▸ The problem
The entries below are to be given back exactly, with images excluded.

▸ Stored dataset items
────────────────────────────────────────

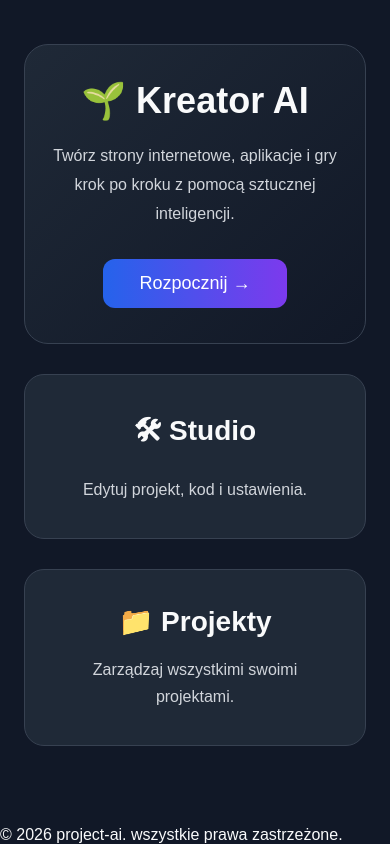
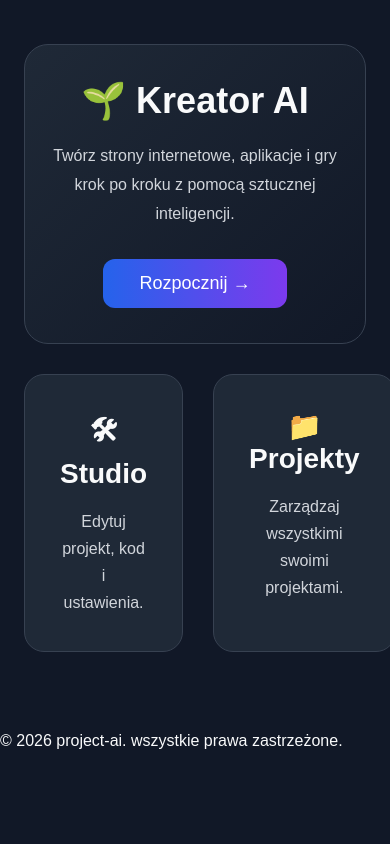
Before and after one commit to PrzemoNH/project-ai, a Next.js app: page / in a window 390 px wide. Shown: the part 952-1796 px from the top of the page. After the commit the page ends 1702 px from the top, so only its background shows below. Built offline with nearby package versions, Linux system fonts and the light colour scheme.

Commit message:
Update globals.css

```diff
--- a/app/globals.css
+++ b/app/globals.css
@@ -151,8 +151,9 @@ button {
 
 .features-grid {
   display: grid;
-  grid-template-columns: repeat(2, 1fr);
+  grid-template-columns: 1fr 1fr;
   gap: 30px;
+  width: 100%;
   margin-top: 30px;
 }
 
@@ -198,8 +199,8 @@ button {
     padding: 35px 20px;
   }
 
-  .features-grid {
-    grid-template-columns: 1fr;
-  }
+.features-grid {
+  grid-template-columns: 1fr 1fr;
+}
 
 }
```
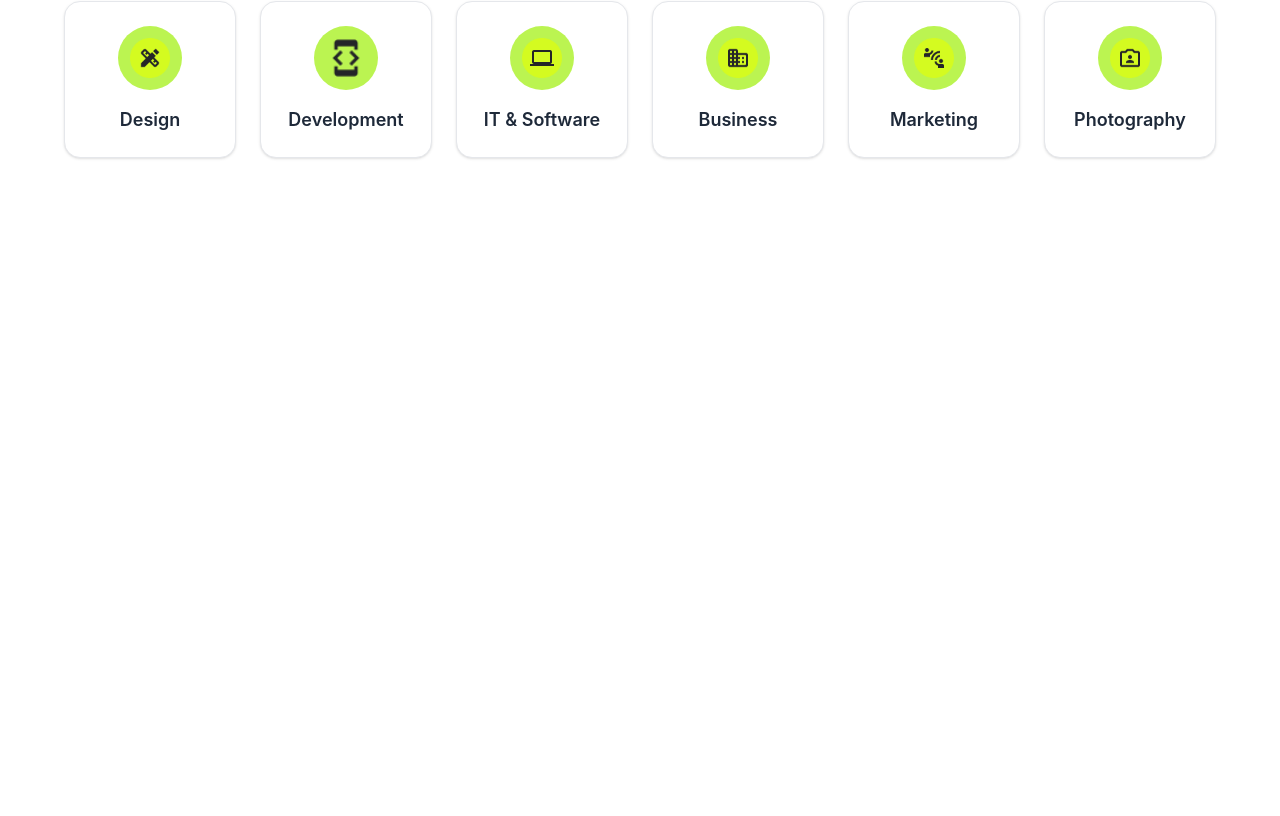
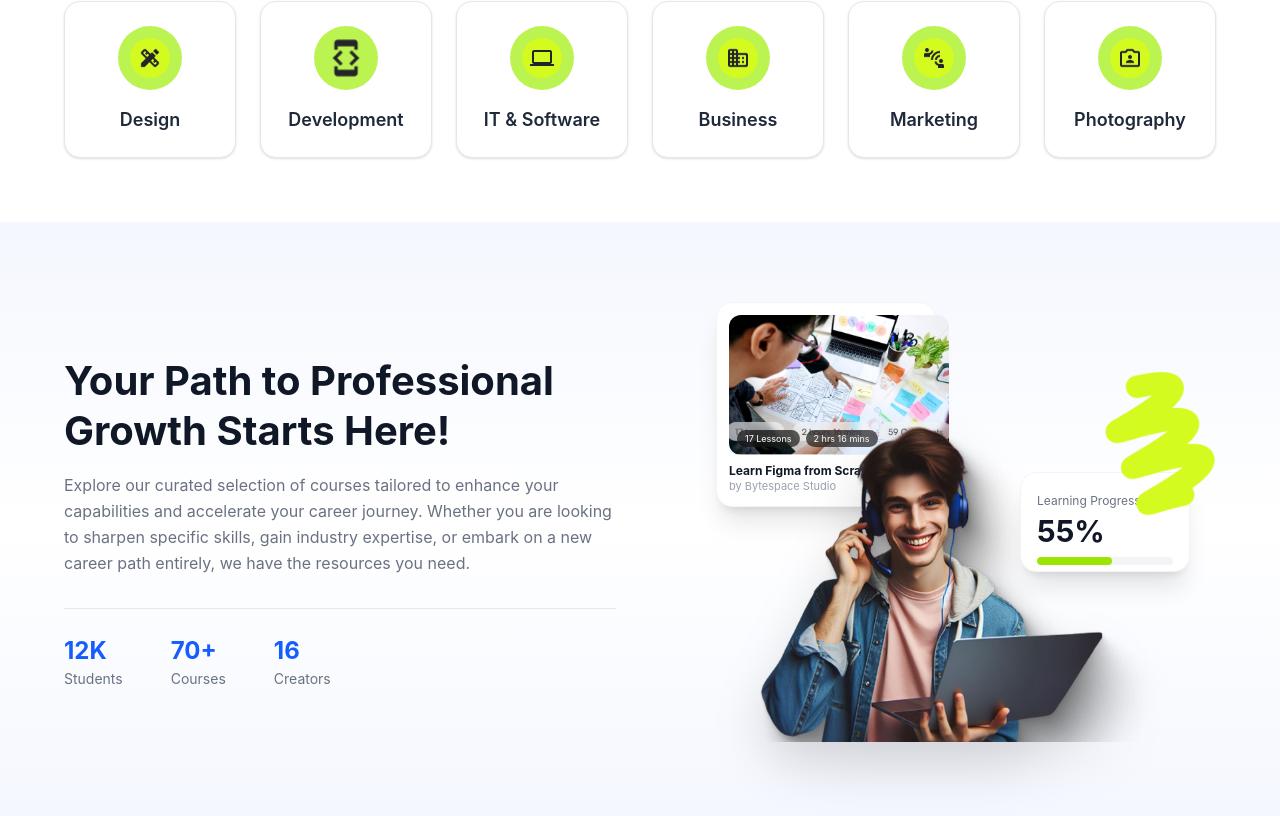
Before and after one commit to khairozzaman91/bytespace-assessment, a React (Vite) app: page / in a window 1280 px wide. Shown: the part 2496-3312 px from the top of the page. Before the commit the page ends 2718 px from the top, so only its background shows below. Built offline with nearby package versions, Linux system fonts and the light colour scheme.

Commit message:
feat: add professional growth section

```diff
--- a/src/App.jsx
+++ b/src/App.jsx
@@ -4,7 +4,7 @@ import Brands from "./components/Partners";
 import CategorySection from "./components/CategorySection";
 import CourseGrid from "./components/CourseGrid";
 import LearningPaths from "./components/LearningPaths";
-
+import ProfessionalGrowth from "./components/ProfessionalGrowth";
 
 
 
@@ -17,6 +17,7 @@ function App() {
       <CategorySection />
         <CourseGrid />
         <LearningPaths />
+        <ProfessionalGrowth />
 
     </>
   );
--- /dev/null
+++ b/src/components/ProfessionalGrowth.jsx
@@ -0,0 +1,111 @@
+// Import your assets/images for this section
+import studentMale from "../assets/hero-section/hero-image-boy.png";
+import spiralShape from "../assets/hero-section-logo/speiral.png";
+import coursePreviewImg from "../assets/course/figma.png";
+
+export default function ProfessionalGrowth() {
+  return (
+    <section className="relative w-full bg-gradient-to-b from-[#f4f7fe] via-white to-[#f4f7fe] py-20 overflow-hidden">
+      <div className="mx-auto max-w-[1200px] px-6">
+        {/* TOP ROW: Professional Growth */}
+        <div className="grid grid-cols-1 lg:grid-cols-2 gap-12 items-center">
+          {/* Left Column: Content & Stats */}
+          <div className="flex flex-col">
+            <h2 className="text-[32px] lg:text-[40px] font-bold text-gray-900 leading-tight">
+              Your Path to Professional Growth Starts Here!
+            </h2>
+            <p className="mt-4 text-[16px] text-gray-500 leading-relaxed">
+              Explore our curated selection of courses tailored to enhance your
+              capabilities and accelerate your career journey. Whether you are
+              looking to sharpen specific skills, gain industry expertise, or
+              embark on a new career path entirely, we have the resources you
+              need.
+            </p>
+
+            {/* Statistics Row */}
+            <div className="mt-8 flex items-center gap-12 border-t border-gray-200 pt-6">
+              <div>
+                <h4 className="text-[24px] font-bold text-blue-600">12K</h4>
+                <p className="text-sm text-gray-500">Students</p>
+              </div>
+              <div>
+                <h4 className="text-[24px] font-bold text-blue-600">70+</h4>
+                <p className="text-sm text-gray-500">Courses</p>
+              </div>
+              <div>
+                <h4 className="text-[24px] font-bold text-blue-600">16</h4>
+                <p className="text-sm text-gray-500">Creators</p>
+              </div>
+            </div>
+          </div>
+
+          {/* Right Column: Visuals & Floating Cards */}
+          <div className="relative flex justify-center items-center">
+            {/* Green Spiral Decorative Shape */}
+            <img
+              src={spiralShape}
+              alt=""
+              aria-hidden="true"
+              className="absolute top-12 left-[400px] w-[190px] z-40 pointer-events-none"
+            />
+
+            {/* Main Container for Layering */}
+            <div className="relative w-full max-w-[480px] h-[440px] flex items-center justify-center">
+              {/* 1. BACKGROUND LAYER: Course Preview Card */}
+              <div className="absolute top-0 left-4 w-[220px] bg-white p-3 rounded-2xl shadow-xl border border-gray-100 z-10">
+                <div className="relative h-[140px] w-[220px] overflow-hidden rounded-xl bg-gray-100 mb-2">
+                  <img
+                    src={coursePreviewImg}
+                    alt="Course Preview"
+                    className="w-full h-full object-cover"
+                  />
+
+                  <div className="absolute bottom-2 left-2 flex items-center gap-1.5">
+                    <span className="bg-black/60 backdrop-blur-md text-white text-[9px] px-2 py-0.5 rounded-full">
+                      17 Lessons
+                    </span>
+                    <span className="bg-black/60 backdrop-blur-md text-white text-[9px] px-2 py-0.5 rounded-full">
+                      2 hrs 16 mins
+                    </span>
+                  </div>
+                </div>
+
+                <div className="text-xs">
+                  <p className="font-bold text-gray-900">
+                    Learn Figma from Scratch
+                  </p>
+                  <p className="text-gray-400 text-[11px]">
+                    by Bytespace Studio
+                  </p>
+                </div>
+              </div>
+
+              {/* 2. FOREGROUND LAYER: Main Student Image */}
+              <div className="absolute bottom-0 right-0 left-1 z-20 w-full max-w-[480px]">
+                <img
+                  src={studentMale}
+                  alt="Student learning online"
+                  className="w-full drop-shadow-2xl"
+                />
+              </div>
+
+              {/* 3. FOREGROUND LAYER: Floating Progress Bar Card */}
+              <div className="absolute h-[100px] right-[-10px] bg-white p-4 rounded-2xl shadow-xl border border-gray-100 w-[170px] z-30">
+                <div className="flex justify-between text-xs text-gray-500 mb-1 mt-1">
+                  <span>Learning Progress</span>
+                </div>
+                <div className="flex justify-between text-3xl text-gray-500 mb-1 mt-1">
+                  <span className="font-bold text-gray-900">55%</span>
+                </div>
+
+                <div className="w-full bg-gray-100 h-2 rounded-full overflow-hidden mt-2">
+                  <div className="bg-lime-400 h-full w-[55%] rounded-full"></div>
+                </div>
+              </div>
+            </div>
+          </div>
+        </div>
+      </div>
+    </section>
+  );
+}
```
Also changed, not shown: src/assets/hero-section-logo/speiral.png (added).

────────────────────────────────────────

▸ Your solution
Before and after one commit to PrzemoNH/project-ai, a Next.js app: page / in a window 390 px wide. Shown: the part 952-1796 px from the top of the page. After the commit the page ends 1702 px from the top, so only its background shows below. Built offline with nearby package versions, Linux system fonts and the light colour scheme.

Commit message:
Update globals.css

```diff
--- a/app/globals.css
+++ b/app/globals.css
@@ -151,8 +151,9 @@ button {
 
 .features-grid {
   display: grid;
-  grid-template-columns: repeat(2, 1fr);
+  grid-template-columns: 1fr 1fr;
   gap: 30px;
+  width: 100%;
   margin-top: 30px;
 }
 
@@ -198,8 +199,8 @@ button {
     padding: 35px 20px;
   }
 
-  .features-grid {
-    grid-template-columns: 1fr;
-  }
+.features-grid {
+  grid-template-columns: 1fr 1fr;
+}
 
 }
```
Before and after one commit to khairozzaman91/bytespace-assessment, a React (Vite) app: page / in a window 1280 px wide. Shown: the part 2496-3312 px from the top of the page. Before the commit the page ends 2718 px from the top, so only its background shows below. Built offline with nearby package versions, Linux system fonts and the light colour scheme.

Commit message:
feat: add professional growth section

```diff
--- a/src/App.jsx
+++ b/src/App.jsx
@@ -4,7 +4,7 @@ import Brands from "./components/Partners";
 import CategorySection from "./components/CategorySection";
 import CourseGrid from "./components/CourseGrid";
 import LearningPaths from "./components/LearningPaths";
-
+import ProfessionalGrowth from "./components/ProfessionalGrowth";
 
 
 
@@ -17,6 +17,7 @@ function App() {
       <CategorySection />
         <CourseGrid />
         <LearningPaths />
+        <ProfessionalGrowth />
 
     </>
   );
--- /dev/null
+++ b/src/components/ProfessionalGrowth.jsx
@@ -0,0 +1,111 @@
+// Import your assets/images for this section
+import studentMale from "../assets/hero-section/hero-image-boy.png";
+import spiralShape from "../assets/hero-section-logo/speiral.png";
+import coursePreviewImg from "../assets/course/figma.png";
+
+export default function ProfessionalGrowth() {
+  return (
+    <section className="relative w-full bg-gradient-to-b from-[#f4f7fe] via-white to-[#f4f7fe] py-20 overflow-hidden">
+      <div className="mx-auto max-w-[1200px] px-6">
+        {/* TOP ROW: Professional Growth */}
+        <div className="grid grid-cols-1 lg:grid-cols-2 gap-12 items-center">
+          {/* Left Column: Content & Stats */}
+          <div className="flex flex-col">
+            <h2 className="text-[32px] lg:text-[40px] font-bold text-gray-900 leading-tight">
+              Your Path to Professional Growth Starts Here!
+            </h2>
+            <p className="mt-4 text-[16px] text-gray-500 leading-relaxed">
+              Explore our curated selection of courses tailored to enhance your
+              capabilities and accelerate your career journey. Whether you are
+              looking to sharpen specific skills, gain industry expertise, or
+              embark on a new career path entirely, we have the resources you
+              need.
+            </p>
+
+            {/* Statistics Row */}
+            <div className="mt-8 flex items-center gap-12 border-t border-gray-200 pt-6">
+              <div>
+                <h4 className="text-[24px] font-bold text-blue-600">12K</h4>
+                <p className="text-sm text-gray-500">Students</p>
+              </div>
+              <div>
+                <h4 className="text-[24px] font-bold text-blue-600">70+</h4>
+                <p className="text-sm text-gray-500">Courses</p>
+              </div>
+              <div>
+                <h4 className="text-[24px] font-bold text-blue-600">16</h4>
+                <p className="text-sm text-gray-500">Creators</p>
+              </div>
+            </div>
+          </div>
+
+          {/* Right Column: Visuals & Floating Cards */}
+          <div className="relative flex justify-center items-center">
+            {/* Green Spiral Decorative Shape */}
+            <img
+              src={spiralShape}
+              alt=""
+              aria-hidden="true"
+              className="absolute top-12 left-[400px] w-[190px] z-40 pointer-events-none"
+            />
+
+            {/* Main Container for Layering */}
+            <div className="relative w-full max-w-[480px] h-[440px] flex items-center justify-center">
+              {/* 1. BACKGROUND LAYER: Course Preview Card */}
+              <div className="absolute top-0 left-4 w-[220px] bg-white p-3 rounded-2xl shadow-xl border border-gray-100 z-10">
+                <div className="relative h-[140px] w-[220px] overflow-hidden rounded-xl bg-gray-100 mb-2">
+                  <img
+                    src={coursePreviewImg}
+                    alt="Course Preview"
+                    className="w-full h-full object-cover"
+                  />
+
+                  <div className="absolute bottom-2 left-2 flex items-center gap-1.5">
+                    <span className="bg-black/60 backdrop-blur-md text-white text-[9px] px-2 py-0.5 rounded-full">
+                      17 Lessons
+                    </span>
+                    <span className="bg-black/60 backdrop-blur-md text-white text-[9px] px-2 py-0.5 rounded-full">
+                      2 hrs 16 mins
+                    </span>
+                  </div>
+                </div>
+
+                <div className="text-xs">
+                  <p className="font-bold text-gray-900">
+                    Learn Figma from Scratch
+                  </p>
+                  <p className="text-gray-400 text-[11px]">
+                    by Bytespace Studio
+                  </p>
+                </div>
+              </div>
+
+              {/* 2. FOREGROUND LAYER: Main Student Image */}
+              <div className="absolute bottom-0 right-0 left-1 z-20 w-full max-w-[480px]">
+                <img
+                  src={studentMale}
+                  alt="Student learning online"
+                  className="w-full drop-shadow-2xl"
+                />
+              </div>
+
+              {/* 3. FOREGROUND LAYER: Floating Progress Bar Card */}
+              <div className="absolute h-[100px] right-[-10px] bg-white p-4 rounded-2xl shadow-xl border border-gray-100 w-[170px] z-30">
+                <div className="flex justify-between text-xs text-gray-500 mb-1 mt-1">
+                  <span>Learning Progress</span>
+                </div>
+                <div className="flex justify-between text-3xl text-gray-500 mb-1 mt-1">
+                  <span className="font-bold text-gray-900">55%</span>
+                </div>
+
+                <div className="w-full bg-gray-100 h-2 rounded-full overflow-hidden mt-2">
+                  <div className="bg-lime-400 h-full w-[55%] rounded-full"></div>
+                </div>
+              </div>
+            </div>
+          </div>
+        </div>
+      </div>
+    </section>
+  );
+}
```
Also changed, not shown: src/assets/hero-section-logo/speiral.png (added).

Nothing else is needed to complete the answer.